3. Graham MV, Zeilman C. Hyperbilirubinemia in the healthy term infant. In: Uphold CR, Graham MV, eds. Clinical Guidelines in Family Practice. 4th ed. Gainsville, Fla.: Barmarrae Books Inc; 2003:576-580.
4. Parks DK, Yetman RJ. Perinatal conditions. In: Burns CE, et al, eds. Pediatric Primary Care: A Handbook for Nurse Practitioners. 3rd ed. St. Louis, Mo.: W.B. Saunders; 2004:1083-1127.
5. American Academy of Pediatrics Subcommittee on Hyperbilirubinemia. Management of hyperbilirubinemia in the newborn infant 35 or more weeks of gestation. Pediatrics. 2004;114(1):297-316.
6. Kline NE. Alterations of hematologic function in children. In: McCance KL, Huether SE, eds. Pathophysiology: The Biologic Basis for Disease in Adults & Children. 4th ed. St. Louis, Mo.: Mosby; 2002:900-929.
7. Maisels MJ. A primer on phototherapy for the jaundiced newborn. Contemp Pediatr. 2005;22(6):38-45.
8. Gottstein R, Cooke RWI. Systematic review of intravenous immunoglobulin in haemolytic disease of the newborn. Arch Dis Child Fetal Neonatal Ed. 2003;88(1):F6-F10.
9. Children's Memorial Hospital. Treatment for Kawasaki disease. Available at: https://www.childrensmemorial.org/depts/infectious/kawasakitreatment.asp. Accessed June 7, 2007.
Jillian Roberts is a family nurse practitioner who lives in Jacksonville, Fla. She recently graduated from a primary care nurse practitioner program and worked as a pediatric RN prior to and during NP school.

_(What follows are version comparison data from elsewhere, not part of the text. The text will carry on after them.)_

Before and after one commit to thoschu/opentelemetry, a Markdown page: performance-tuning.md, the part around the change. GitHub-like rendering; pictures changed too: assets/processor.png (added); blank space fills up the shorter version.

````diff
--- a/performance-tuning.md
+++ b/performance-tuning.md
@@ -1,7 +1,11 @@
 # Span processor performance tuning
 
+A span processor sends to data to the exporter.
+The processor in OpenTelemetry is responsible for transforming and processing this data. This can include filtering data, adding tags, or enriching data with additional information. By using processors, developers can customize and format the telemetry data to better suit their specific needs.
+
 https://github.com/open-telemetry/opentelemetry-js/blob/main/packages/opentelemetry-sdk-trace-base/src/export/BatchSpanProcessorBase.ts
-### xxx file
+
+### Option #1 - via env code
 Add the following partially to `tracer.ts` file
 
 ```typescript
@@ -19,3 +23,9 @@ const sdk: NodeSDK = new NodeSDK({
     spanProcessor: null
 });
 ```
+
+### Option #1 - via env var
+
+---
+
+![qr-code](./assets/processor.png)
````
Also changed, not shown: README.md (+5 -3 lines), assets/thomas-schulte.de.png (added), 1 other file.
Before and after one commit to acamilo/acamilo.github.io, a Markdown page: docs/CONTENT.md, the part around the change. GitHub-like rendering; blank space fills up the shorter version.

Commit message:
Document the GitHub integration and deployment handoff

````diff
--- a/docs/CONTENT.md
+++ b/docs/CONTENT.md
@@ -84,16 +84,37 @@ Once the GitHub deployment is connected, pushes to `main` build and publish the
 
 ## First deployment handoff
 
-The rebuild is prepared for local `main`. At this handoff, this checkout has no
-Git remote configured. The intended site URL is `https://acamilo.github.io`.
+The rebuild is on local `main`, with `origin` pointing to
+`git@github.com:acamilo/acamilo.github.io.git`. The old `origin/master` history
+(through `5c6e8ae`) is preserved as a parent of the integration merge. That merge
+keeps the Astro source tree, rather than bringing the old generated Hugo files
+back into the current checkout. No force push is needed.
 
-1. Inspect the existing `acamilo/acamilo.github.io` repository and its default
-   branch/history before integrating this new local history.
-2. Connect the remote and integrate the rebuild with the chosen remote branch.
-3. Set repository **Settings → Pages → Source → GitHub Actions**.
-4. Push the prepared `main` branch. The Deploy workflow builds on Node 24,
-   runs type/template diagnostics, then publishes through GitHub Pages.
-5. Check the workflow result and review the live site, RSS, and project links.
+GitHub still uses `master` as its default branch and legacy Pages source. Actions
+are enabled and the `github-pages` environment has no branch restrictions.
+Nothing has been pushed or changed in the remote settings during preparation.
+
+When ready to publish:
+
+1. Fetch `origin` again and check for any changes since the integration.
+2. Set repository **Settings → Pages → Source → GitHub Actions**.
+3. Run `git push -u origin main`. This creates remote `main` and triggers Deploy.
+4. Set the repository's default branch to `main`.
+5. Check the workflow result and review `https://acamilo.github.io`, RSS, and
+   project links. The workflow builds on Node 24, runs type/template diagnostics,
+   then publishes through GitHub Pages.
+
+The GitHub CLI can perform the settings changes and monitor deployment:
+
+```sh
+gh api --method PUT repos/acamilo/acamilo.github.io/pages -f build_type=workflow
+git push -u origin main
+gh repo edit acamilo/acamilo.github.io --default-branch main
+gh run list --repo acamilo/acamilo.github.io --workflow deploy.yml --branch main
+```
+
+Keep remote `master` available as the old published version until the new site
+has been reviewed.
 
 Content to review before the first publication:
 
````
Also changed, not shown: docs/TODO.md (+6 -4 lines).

Mark Toney is the medical director of pediatric inpatient hospital services at Shands Jacksonville Hospital and an assistant professor of pediatrics at University of Florida College of Medicine.